Your stockholders, creditors, or private investors have different levels of risk tolerance, so we provide three levels of reporting to meet your needs.
Review - Limited Assurance
Less extensive than an audit, but more involved than a compilation, a review engagement consists primarily of analytical procedures we apply to the financial statements, and various inquiries we make of your company's management team. If the financial statements or supporting information appear inconsistent or otherwise questionable, we may need to perform additional procedures.
A review doesn't require us to study and evaluate your company's internal controls or verify data with third parties or physically inspect assets. Rather, a review report expresses limited assurance in the form of the statement: "We are not aware of any material modifications" for the financial statements to be in conformity with the Generally Accepted Accounting Principles (GAAP). Reviewed financial statements must include all required footnotes and other disclosures.
Why might a business request a review engagement? It can be a good middle ground, providing the advantages of a CPA's technical expertise without the work and expense of an audit.
In compiling financial statements for a client, we present information that is the "representation of management" and expresses no opinion or assurance on the statements. Compilations don't require inquiries of management or analytical procedures. Instead, we rely on our knowledge of accounting principles and a general understanding of your business.
Banks often require compilations from an independent CPA as part of their lending covenants.
The financial statement preparation service is primarily intended for your own use to have current information on the financial standing of your business and to make decisions accordingly. In essence this service is no different from what an in-house controller or CFO would provide to management in a larger company.
You can share your financial statements with outside parties but on each page, we will include a notice that “no assurance is provided” on the financial statements.
Because we will prepare your financial statements directly from the bookkeeping records, we will not verify the accuracy or completeness of the information, and we are not required to issue a formal report on the financial statements.
For more information on the differences, the AICPA provides a brochure titled: A Guide to Financial Statement Services.

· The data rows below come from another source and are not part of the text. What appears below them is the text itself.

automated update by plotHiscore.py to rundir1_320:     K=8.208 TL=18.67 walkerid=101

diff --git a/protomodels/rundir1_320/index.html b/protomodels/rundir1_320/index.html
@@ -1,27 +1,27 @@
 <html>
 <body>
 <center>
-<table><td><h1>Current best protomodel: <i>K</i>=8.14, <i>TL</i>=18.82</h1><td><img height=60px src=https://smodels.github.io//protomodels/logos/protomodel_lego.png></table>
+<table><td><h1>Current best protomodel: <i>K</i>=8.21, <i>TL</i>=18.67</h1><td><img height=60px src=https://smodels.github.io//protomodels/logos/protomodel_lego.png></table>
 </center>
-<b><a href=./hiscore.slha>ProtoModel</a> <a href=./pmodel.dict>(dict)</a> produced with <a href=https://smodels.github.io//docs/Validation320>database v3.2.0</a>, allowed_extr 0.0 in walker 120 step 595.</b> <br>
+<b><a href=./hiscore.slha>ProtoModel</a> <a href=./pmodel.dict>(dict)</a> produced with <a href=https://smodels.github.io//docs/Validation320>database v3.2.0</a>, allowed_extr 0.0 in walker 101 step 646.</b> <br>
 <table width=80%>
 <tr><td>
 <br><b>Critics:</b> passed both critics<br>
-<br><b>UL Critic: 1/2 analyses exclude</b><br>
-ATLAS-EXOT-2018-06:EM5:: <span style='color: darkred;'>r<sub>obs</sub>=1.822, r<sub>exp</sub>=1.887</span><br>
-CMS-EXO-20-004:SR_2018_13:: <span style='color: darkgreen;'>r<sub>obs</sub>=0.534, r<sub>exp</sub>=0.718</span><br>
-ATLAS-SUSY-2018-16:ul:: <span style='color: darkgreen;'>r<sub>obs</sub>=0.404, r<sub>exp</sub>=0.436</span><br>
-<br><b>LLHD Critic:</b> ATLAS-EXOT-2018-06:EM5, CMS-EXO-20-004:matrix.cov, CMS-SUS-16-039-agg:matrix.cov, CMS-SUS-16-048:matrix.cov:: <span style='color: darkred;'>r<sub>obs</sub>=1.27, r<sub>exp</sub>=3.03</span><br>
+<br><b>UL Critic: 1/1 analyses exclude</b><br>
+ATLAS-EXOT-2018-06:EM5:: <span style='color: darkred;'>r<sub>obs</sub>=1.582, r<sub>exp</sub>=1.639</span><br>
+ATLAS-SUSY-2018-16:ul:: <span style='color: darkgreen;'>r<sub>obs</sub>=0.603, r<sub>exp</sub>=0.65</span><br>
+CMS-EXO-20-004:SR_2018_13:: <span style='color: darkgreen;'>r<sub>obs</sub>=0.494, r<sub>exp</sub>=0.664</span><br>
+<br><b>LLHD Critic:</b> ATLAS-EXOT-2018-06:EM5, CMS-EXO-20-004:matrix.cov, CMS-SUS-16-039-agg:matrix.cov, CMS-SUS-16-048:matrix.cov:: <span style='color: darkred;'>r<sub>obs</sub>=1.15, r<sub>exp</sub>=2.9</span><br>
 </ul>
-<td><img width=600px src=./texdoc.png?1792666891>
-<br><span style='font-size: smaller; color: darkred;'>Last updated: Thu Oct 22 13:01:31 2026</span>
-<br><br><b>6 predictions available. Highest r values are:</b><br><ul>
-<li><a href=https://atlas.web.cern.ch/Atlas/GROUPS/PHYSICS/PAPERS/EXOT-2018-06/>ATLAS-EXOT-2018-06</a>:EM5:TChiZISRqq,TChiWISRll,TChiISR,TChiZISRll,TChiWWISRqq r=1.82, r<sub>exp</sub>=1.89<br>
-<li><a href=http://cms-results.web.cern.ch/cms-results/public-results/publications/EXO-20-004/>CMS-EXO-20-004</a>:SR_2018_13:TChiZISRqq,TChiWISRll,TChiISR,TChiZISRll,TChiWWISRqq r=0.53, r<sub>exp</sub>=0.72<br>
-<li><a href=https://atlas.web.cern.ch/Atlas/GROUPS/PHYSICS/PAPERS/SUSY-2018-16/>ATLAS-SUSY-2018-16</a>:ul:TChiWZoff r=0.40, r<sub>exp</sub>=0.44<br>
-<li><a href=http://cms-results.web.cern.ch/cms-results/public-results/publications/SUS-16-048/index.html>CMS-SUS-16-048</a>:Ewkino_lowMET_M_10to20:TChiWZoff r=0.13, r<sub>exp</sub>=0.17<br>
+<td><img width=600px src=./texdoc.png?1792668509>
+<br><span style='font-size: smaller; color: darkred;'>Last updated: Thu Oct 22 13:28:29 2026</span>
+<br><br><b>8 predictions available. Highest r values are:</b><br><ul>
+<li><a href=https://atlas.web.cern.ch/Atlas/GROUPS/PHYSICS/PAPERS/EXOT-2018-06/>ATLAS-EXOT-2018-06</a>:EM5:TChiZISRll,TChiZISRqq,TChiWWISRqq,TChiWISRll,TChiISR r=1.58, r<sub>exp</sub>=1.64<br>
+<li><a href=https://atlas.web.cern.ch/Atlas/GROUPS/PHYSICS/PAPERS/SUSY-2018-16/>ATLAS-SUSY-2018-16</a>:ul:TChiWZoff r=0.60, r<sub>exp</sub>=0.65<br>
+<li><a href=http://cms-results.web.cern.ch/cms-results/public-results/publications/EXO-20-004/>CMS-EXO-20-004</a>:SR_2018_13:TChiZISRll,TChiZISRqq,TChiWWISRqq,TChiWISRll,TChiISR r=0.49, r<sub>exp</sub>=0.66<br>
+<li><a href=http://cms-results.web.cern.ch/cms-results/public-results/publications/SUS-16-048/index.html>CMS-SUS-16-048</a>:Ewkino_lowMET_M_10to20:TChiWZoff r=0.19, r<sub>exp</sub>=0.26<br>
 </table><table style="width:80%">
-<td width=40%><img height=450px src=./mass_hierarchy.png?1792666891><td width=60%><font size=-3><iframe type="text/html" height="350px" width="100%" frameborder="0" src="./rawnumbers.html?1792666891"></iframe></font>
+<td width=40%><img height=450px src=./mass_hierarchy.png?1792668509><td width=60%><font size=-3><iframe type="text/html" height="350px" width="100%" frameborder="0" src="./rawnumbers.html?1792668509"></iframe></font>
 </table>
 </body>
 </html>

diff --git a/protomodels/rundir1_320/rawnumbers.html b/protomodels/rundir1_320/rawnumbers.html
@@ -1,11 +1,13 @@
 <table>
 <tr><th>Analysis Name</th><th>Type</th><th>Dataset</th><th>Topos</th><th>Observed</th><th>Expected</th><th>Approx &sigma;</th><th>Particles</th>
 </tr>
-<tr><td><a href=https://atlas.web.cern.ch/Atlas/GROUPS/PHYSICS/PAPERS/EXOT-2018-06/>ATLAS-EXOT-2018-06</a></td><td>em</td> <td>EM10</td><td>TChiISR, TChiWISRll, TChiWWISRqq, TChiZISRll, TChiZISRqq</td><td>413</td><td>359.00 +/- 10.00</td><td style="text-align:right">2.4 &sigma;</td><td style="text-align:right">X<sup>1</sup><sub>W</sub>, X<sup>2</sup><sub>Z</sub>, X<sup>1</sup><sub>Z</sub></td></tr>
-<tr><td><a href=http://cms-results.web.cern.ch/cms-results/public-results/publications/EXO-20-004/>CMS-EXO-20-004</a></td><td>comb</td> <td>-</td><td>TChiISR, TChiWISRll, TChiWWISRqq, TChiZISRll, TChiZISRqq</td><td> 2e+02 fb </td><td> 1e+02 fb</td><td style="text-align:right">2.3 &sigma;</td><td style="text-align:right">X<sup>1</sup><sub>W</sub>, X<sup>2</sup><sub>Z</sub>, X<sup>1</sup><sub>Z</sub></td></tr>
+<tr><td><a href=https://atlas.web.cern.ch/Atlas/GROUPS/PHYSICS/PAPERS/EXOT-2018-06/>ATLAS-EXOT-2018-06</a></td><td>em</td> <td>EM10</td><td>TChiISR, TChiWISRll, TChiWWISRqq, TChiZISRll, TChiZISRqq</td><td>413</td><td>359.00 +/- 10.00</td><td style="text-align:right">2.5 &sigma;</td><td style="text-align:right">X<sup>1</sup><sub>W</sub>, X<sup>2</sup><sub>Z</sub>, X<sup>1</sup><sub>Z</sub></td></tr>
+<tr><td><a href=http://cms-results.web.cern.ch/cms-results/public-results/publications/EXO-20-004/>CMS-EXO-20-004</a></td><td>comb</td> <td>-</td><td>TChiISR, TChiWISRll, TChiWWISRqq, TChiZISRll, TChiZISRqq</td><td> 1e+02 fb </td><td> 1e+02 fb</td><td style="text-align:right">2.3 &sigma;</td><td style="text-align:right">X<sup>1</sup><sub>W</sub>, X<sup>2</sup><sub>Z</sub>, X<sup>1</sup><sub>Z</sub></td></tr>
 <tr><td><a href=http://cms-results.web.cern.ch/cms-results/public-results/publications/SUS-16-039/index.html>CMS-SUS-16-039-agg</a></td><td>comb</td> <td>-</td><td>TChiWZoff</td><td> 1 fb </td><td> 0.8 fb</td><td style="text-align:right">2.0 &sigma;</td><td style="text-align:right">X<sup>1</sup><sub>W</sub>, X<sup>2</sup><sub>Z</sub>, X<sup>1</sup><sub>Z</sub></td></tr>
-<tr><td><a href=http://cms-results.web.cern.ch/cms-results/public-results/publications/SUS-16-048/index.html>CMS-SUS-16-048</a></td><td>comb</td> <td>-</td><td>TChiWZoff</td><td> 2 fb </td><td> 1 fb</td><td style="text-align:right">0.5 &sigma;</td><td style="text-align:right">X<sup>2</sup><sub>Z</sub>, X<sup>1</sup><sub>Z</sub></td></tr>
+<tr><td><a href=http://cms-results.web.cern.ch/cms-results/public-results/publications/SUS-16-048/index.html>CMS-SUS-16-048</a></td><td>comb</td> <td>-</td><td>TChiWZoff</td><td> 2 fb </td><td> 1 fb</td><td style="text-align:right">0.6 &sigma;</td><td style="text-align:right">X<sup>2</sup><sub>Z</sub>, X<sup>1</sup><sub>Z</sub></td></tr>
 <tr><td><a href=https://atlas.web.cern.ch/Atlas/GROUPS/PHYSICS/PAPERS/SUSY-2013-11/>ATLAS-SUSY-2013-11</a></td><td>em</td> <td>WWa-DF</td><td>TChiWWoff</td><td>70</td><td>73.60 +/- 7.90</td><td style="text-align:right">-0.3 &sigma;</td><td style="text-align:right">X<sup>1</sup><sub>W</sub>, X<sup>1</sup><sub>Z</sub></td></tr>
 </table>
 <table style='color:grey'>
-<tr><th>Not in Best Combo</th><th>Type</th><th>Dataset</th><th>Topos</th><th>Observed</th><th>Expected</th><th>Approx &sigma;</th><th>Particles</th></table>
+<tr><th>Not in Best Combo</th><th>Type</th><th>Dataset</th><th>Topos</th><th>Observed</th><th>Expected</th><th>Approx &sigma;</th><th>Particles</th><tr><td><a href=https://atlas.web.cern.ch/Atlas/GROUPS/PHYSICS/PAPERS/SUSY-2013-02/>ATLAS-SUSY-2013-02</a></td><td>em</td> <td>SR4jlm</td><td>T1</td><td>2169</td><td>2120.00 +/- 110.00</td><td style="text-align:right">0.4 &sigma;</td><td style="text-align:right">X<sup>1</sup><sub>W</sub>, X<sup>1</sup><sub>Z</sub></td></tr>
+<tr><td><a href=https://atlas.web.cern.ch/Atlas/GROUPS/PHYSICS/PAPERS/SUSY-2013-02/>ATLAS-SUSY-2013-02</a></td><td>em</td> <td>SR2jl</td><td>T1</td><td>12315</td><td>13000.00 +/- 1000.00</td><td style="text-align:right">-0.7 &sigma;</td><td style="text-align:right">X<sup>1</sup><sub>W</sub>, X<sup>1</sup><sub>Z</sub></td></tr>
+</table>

Which Report Should You Use?
Each type of financial statement report may suit specific circumstances, depending on requirements from your client's bank or other parties, as well as meet budgetary needs.